Exercise aim:
Return the full listing unchanged, excluding any images it contains.

Supplied information:
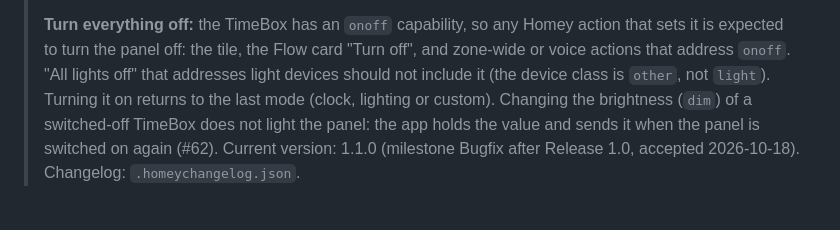
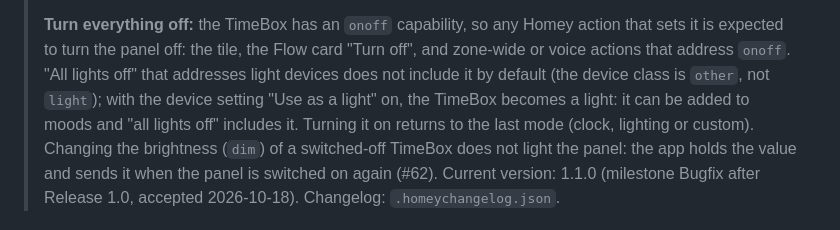
Before and after one commit to habbo656/homey-divoom-timebox-evo, a Markdown page: README.md, the part around the change. GitHub-like rendering.

Commit message:
docs: use_as_light in README and architecture overview (#19)
Co-Authored-By: Claude Sonnet 5.5 <noreply@anthropic.com>

```diff
--- a/README.md
+++ b/README.md
@@ -44,7 +44,7 @@ A [Homey](https://homey.app) app that integrates the **Divoom TimeBox Evo** pixe
 >
 > **Turn everything off:** the TimeBox has an `onoff` capability, so any Homey action that sets it is expected to turn the
 > panel off: the tile, the Flow card "Turn off", and zone-wide or voice actions that address `onoff`. "All lights off" that
-> addresses light devices should not include it (the device class is `other`, not `light`). Turning it on returns to the last mode
+> addresses light devices does not include it by default (the device class is `other`, not `light`); with the device setting "Use as a light" on, the TimeBox becomes a light: it can be added to moods and "all lights off" includes it. Turning it on returns to the last mode
 > (clock, lighting or custom). Changing the brightness (`dim`) of a switched-off TimeBox does not
 > light the panel: the app holds the value and sends it when the panel is switched on again (#62).
 > Current version: 1.1.0 (milestone Bugfix after Release 1.0, accepted 2026-10-18). Changelog: `.homeychangelog.json`.
```
Also changed, not shown: docs/architecture.md (+1 -1 lines), docs/architecture/device.md (+1 -1 lines).
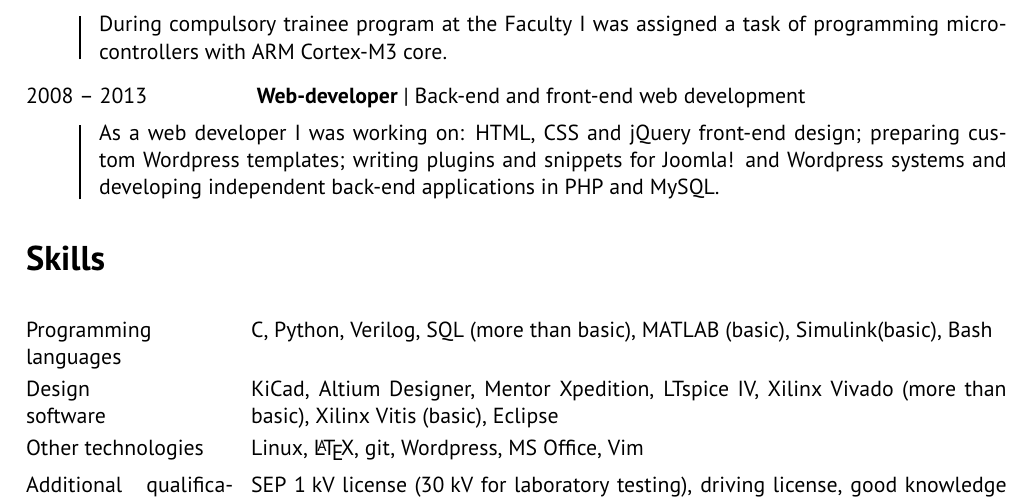
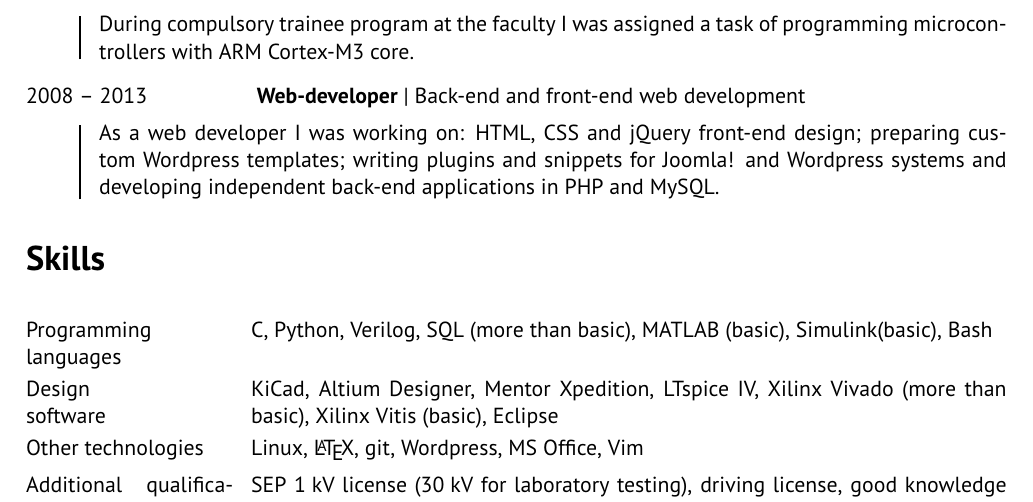
Before and after one commit to mpkopec/cv, a LaTeX CV (CV_MaciejKopec_en.tex): part of page 2 of 3, cut so that both start at the same text. Compiled offline with pdfLaTeX.

Commit message:
Editorial correction

```diff
--- a/CV_MaciejKopec_en.tex
+++ b/CV_MaciejKopec_en.tex
@@ -268,7 +268,7 @@
 		{Jul 2013 -- Aug 2013}
 		{Electrical engineering trainee}
 		{Faculty of~Physics	and~Applied Computer Science}
-		{During compulsory trainee program at the Faculty I was assigned a task of programming
+		{During compulsory trainee program at the faculty I was assigned a task of programming
 		microcontrollers with ARM Cortex-M3 core.}
 
 	\cvexpdateitem
```
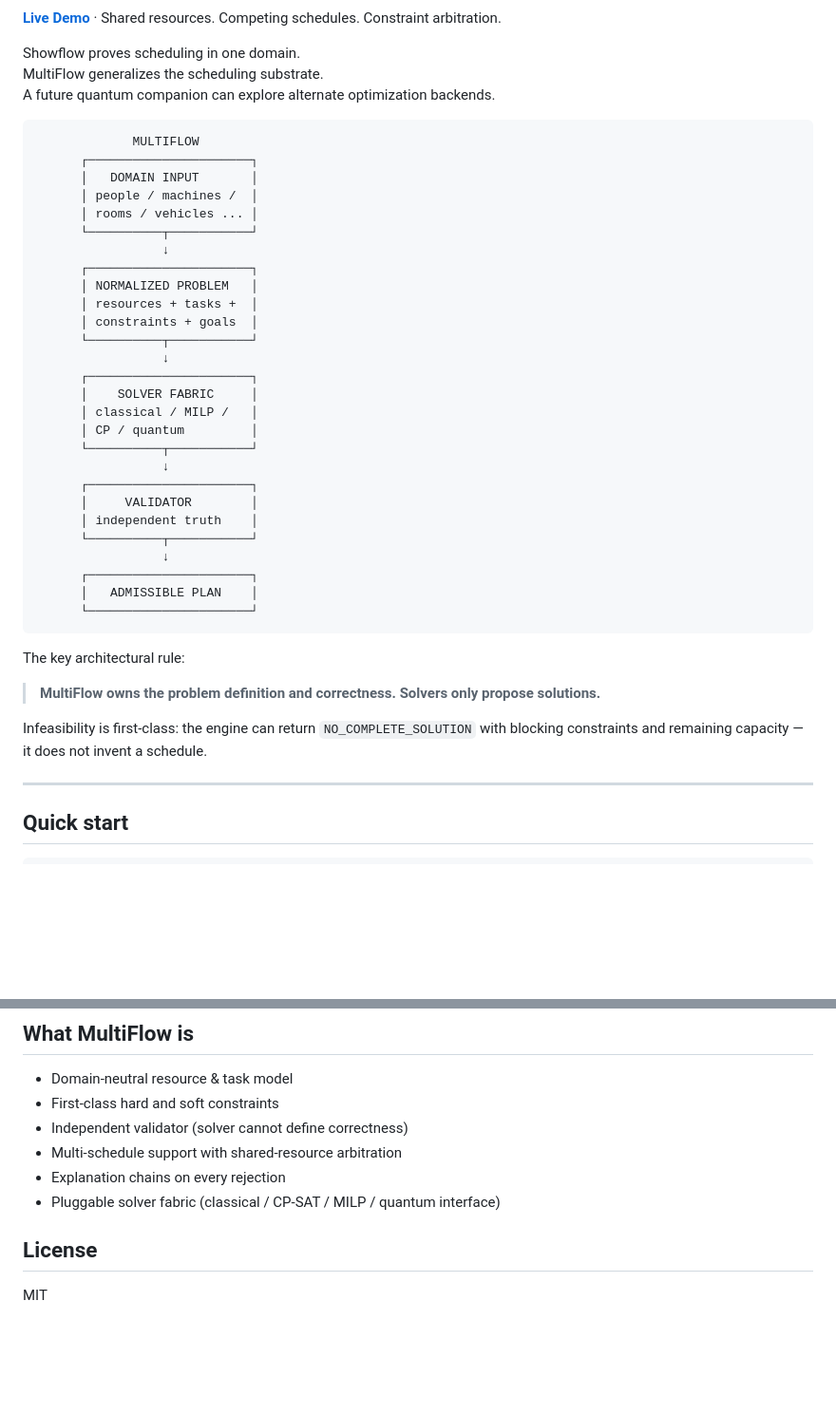
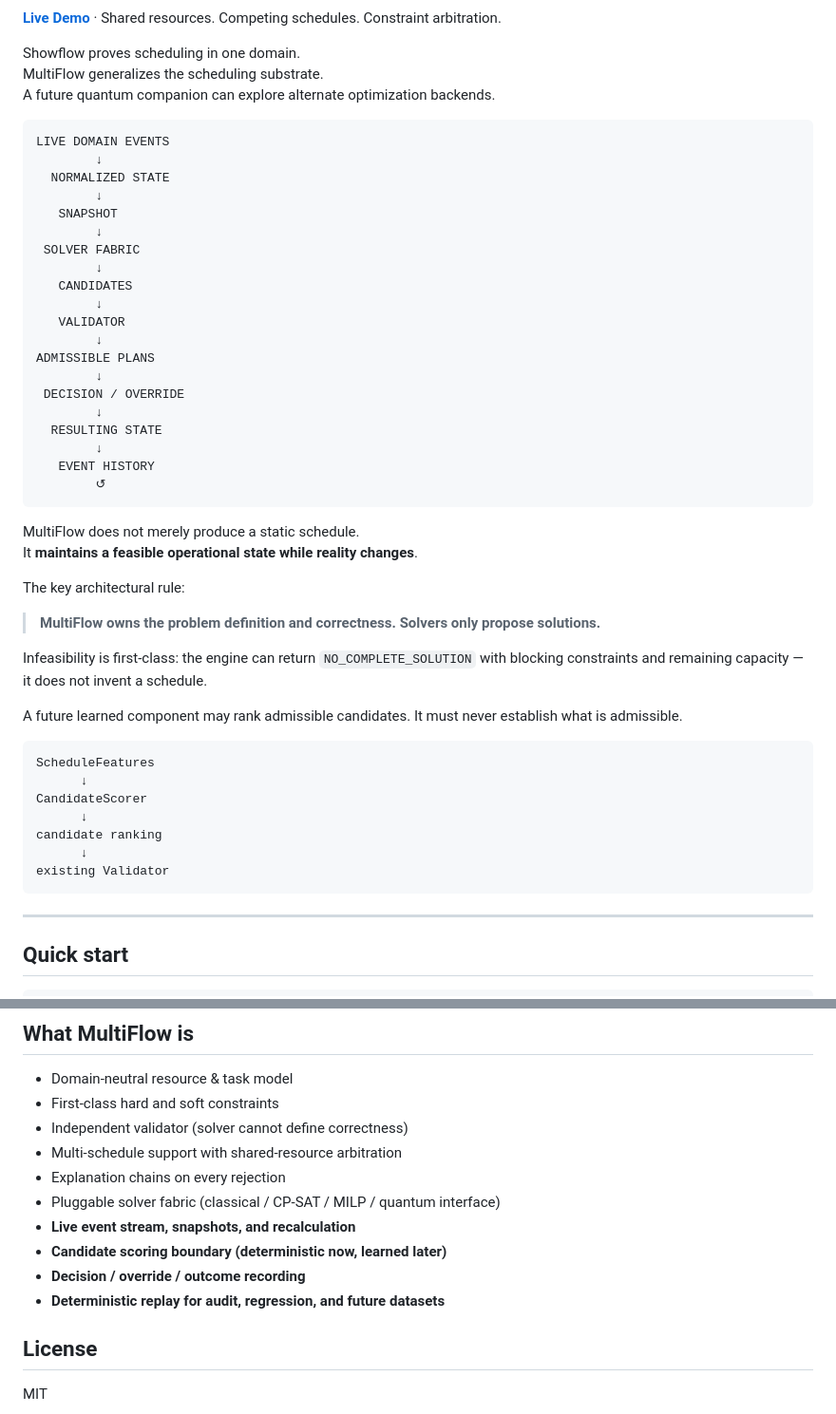
Before and after one commit to TheBabelDragon/MultiFlow, a Markdown page: README.md, 2 parts joined by grey strips. Shown at 95% size. Rendered like a GitHub page; blank space fills up the shorter version.

Commit message:
feat: live schedule adaptation layer (events, snapshots, scorer, replay, metrics)
Implements the longitudinal live-operation/event-learning layer:
- immutable SchedulingEvent model + append-only EventStore
- ScheduleSnapshot for reproducible solver input
- LiveEngine recalculation loop (event → state → snapshot → solve → validate → score → decision)
- CandidateScorer interface + DeterministicCandidateScorer (preference only)
- ScheduleFeatures stable boundary for future neural ranking
- DecisionRecord preserving solver vs human vs outcome
- OperationalMetrics
- Deterministic replay from initial state + event stream
- README + architecture updated to event-driven loop
- Tests covering all 10 required proofs

Validator remains sole correctness authority. No neural network added.

````diff
--- a/README.md
+++ b/README.md
@@ -11,40 +11,48 @@ MultiFlow generalizes the scheduling substrate.
 A future quantum companion can explore alternate optimization backends.
 
 ```
-             MULTIFLOW
-      ┌──────────────────────┐
-      │   DOMAIN INPUT       │
-      │ people / machines /  │
-      │ rooms / vehicles ... │
-      └──────────┬───────────┘
-                 ↓
-      ┌──────────────────────┐
-      │ NORMALIZED PROBLEM   │
-      │ resources + tasks +  │
-      │ constraints + goals  │
-      └──────────┬───────────┘
-                 ↓
-      ┌──────────────────────┐
-      │    SOLVER FABRIC     │
-      │ classical / MILP /   │
-      │ CP / quantum         │
-      └──────────┬───────────┘
-                 ↓
-      ┌──────────────────────┐
-      │     VALIDATOR        │
-      │ independent truth    │
-      └──────────┬───────────┘
-                 ↓
-      ┌──────────────────────┐
-      │   ADMISSIBLE PLAN    │
-      └──────────────────────┘
+LIVE DOMAIN EVENTS
+        ↓
+  NORMALIZED STATE
+        ↓
+   SNAPSHOT
+        ↓
+ SOLVER FABRIC
+        ↓
+   CANDIDATES
+        ↓
+   VALIDATOR
+        ↓
+ADMISSIBLE PLANS
+        ↓
+ DECISION / OVERRIDE
+        ↓
+  RESULTING STATE
+        ↓
+   EVENT HISTORY
+        ↺
 ```
+
+MultiFlow does not merely produce a static schedule.
+It **maintains a feasible operational state while reality changes**.
 
 The key architectural rule:
 
 > **MultiFlow owns the problem definition and correctness. Solvers only propose solutions.**
 
 Infeasibility is first-class: the engine can return `NO_COMPLETE_SOLUTION` with blocking constraints and remaining capacity — it does not invent a schedule.
+
+A future learned component may rank admissible candidates. It must never establish what is admissible.
+
+```
+ScheduleFeatures
+      ↓
+CandidateScorer
+      ↓
+candidate ranking
+      ↓
+existing Validator
+```
 
 ---
 
@@ -106,6 +150,10 @@ See [docs/solver-fabric.md](docs/solver-fabric.md).
 - Multi-schedule support with shared-resource arbitration
 - Explanation chains on every rejection
 - Pluggable solver fabric (classical / CP-SAT / MILP / quantum interface)
+- **Live event stream, snapshots, and recalculation**
+- **Candidate scoring boundary (deterministic now, learned later)**
+- **Decision / override / outcome recording**
+- **Deterministic replay for audit, regression, and future datasets**
 
 ## License
 
````
Also changed, not shown: other parts of README.md (+36 -0 lines).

Answer section:
Before and after one commit to habbo656/homey-divoom-timebox-evo, a Markdown page: README.md, the part around the change. GitHub-like rendering.

Commit message:
docs: use_as_light in README and architecture overview (#19)
Co-Authored-By: Claude Sonnet 5.5 <noreply@anthropic.com>

```diff
--- a/README.md
+++ b/README.md
@@ -44,7 +44,7 @@ A [Homey](https://homey.app) app that integrates the **Divoom TimeBox Evo** pixe
 >
 > **Turn everything off:** the TimeBox has an `onoff` capability, so any Homey action that sets it is expected to turn the
 > panel off: the tile, the Flow card "Turn off", and zone-wide or voice actions that address `onoff`. "All lights off" that
-> addresses light devices should not include it (the device class is `other`, not `light`). Turning it on returns to the last mode
+> addresses light devices does not include it by default (the device class is `other`, not `light`); with the device setting "Use as a light" on, the TimeBox becomes a light: it can be added to moods and "all lights off" includes it. Turning it on returns to the last mode
 > (clock, lighting or custom). Changing the brightness (`dim`) of a switched-off TimeBox does not
 > light the panel: the app holds the value and sends it when the panel is switched on again (#62).
 > Current version: 1.1.0 (milestone Bugfix after Release 1.0, accepted 2026-10-18). Changelog: `.homeychangelog.json`.
```
Also changed, not shown: docs/architecture.md (+1 -1 lines), docs/architecture/device.md (+1 -1 lines).
Before and after one commit to mpkopec/cv, a LaTeX CV (CV_MaciejKopec_en.tex): part of page 2 of 3, cut so that both start at the same text. Compiled offline with pdfLaTeX.

Commit message:
Editorial correction

```diff
--- a/CV_MaciejKopec_en.tex
+++ b/CV_MaciejKopec_en.tex
@@ -268,7 +268,7 @@
 		{Jul 2013 -- Aug 2013}
 		{Electrical engineering trainee}
 		{Faculty of~Physics	and~Applied Computer Science}
-		{During compulsory trainee program at the Faculty I was assigned a task of programming
+		{During compulsory trainee program at the faculty I was assigned a task of programming
 		microcontrollers with ARM Cortex-M3 core.}
 
 	\cvexpdateitem
```
Before and after one commit to TheBabelDragon/MultiFlow, a Markdown page: README.md, 2 parts joined by grey strips. Shown at 95% size. Rendered like a GitHub page; blank space fills up the shorter version.

Commit message:
feat: live schedule adaptation layer (events, snapshots, scorer, replay, metrics)
Implements the longitudinal live-operation/event-learning layer:
- immutable SchedulingEvent model + append-only EventStore
- ScheduleSnapshot for reproducible solver input
- LiveEngine recalculation loop (event → state → snapshot → solve → validate → score → decision)
- CandidateScorer interface + DeterministicCandidateScorer (preference only)
- ScheduleFeatures stable boundary for future neural ranking
- DecisionRecord preserving solver vs human vs outcome
- OperationalMetrics
- Deterministic replay from initial state + event stream
- README + architecture updated to event-driven loop
- Tests covering all 10 required proofs

Validator remains sole correctness authority. No neural network added.

````diff
--- a/README.md
+++ b/README.md
@@ -11,40 +11,48 @@ MultiFlow generalizes the scheduling substrate.
 A future quantum companion can explore alternate optimization backends.
 
 ```
-             MULTIFLOW
-      ┌──────────────────────┐
-      │   DOMAIN INPUT       │
-      │ people / machines /  │
-      │ rooms / vehicles ... │
-      └──────────┬───────────┘
-                 ↓
-      ┌──────────────────────┐
-      │ NORMALIZED PROBLEM   │
-      │ resources + tasks +  │
-      │ constraints + goals  │
-      └──────────┬───────────┘
-                 ↓
-      ┌──────────────────────┐
-      │    SOLVER FABRIC     │
-      │ classical / MILP /   │
-      │ CP / quantum         │
-      └──────────┬───────────┘
-                 ↓
-      ┌──────────────────────┐
-      │     VALIDATOR        │
-      │ independent truth    │
-      └──────────┬───────────┘
-                 ↓
-      ┌──────────────────────┐
-      │   ADMISSIBLE PLAN    │
-      └──────────────────────┘
+LIVE DOMAIN EVENTS
+        ↓
+  NORMALIZED STATE
+        ↓
+   SNAPSHOT
+        ↓
+ SOLVER FABRIC
+        ↓
+   CANDIDATES
+        ↓
+   VALIDATOR
+        ↓
+ADMISSIBLE PLANS
+        ↓
+ DECISION / OVERRIDE
+        ↓
+  RESULTING STATE
+        ↓
+   EVENT HISTORY
+        ↺
 ```
+
+MultiFlow does not merely produce a static schedule.
+It **maintains a feasible operational state while reality changes**.
 
 The key architectural rule:
 
 > **MultiFlow owns the problem definition and correctness. Solvers only propose solutions.**
 
 Infeasibility is first-class: the engine can return `NO_COMPLETE_SOLUTION` with blocking constraints and remaining capacity — it does not invent a schedule.
+
+A future learned component may rank admissible candidates. It must never establish what is admissible.
+
+```
+ScheduleFeatures
+      ↓
+CandidateScorer
+      ↓
+candidate ranking
+      ↓
+existing Validator
+```
 
 ---
 
@@ -106,6 +150,10 @@ See [docs/solver-fabric.md](docs/solver-fabric.md).
 - Multi-schedule support with shared-resource arbitration
 - Explanation chains on every rejection
 - Pluggable solver fabric (classical / CP-SAT / MILP / quantum interface)
+- **Live event stream, snapshots, and recalculation**
+- **Candidate scoring boundary (deterministic now, learned later)**
+- **Decision / override / outcome recording**
+- **Deterministic replay for audit, regression, and future datasets**
 
 ## License
 
````
Also changed, not shown: other parts of README.md (+36 -0 lines).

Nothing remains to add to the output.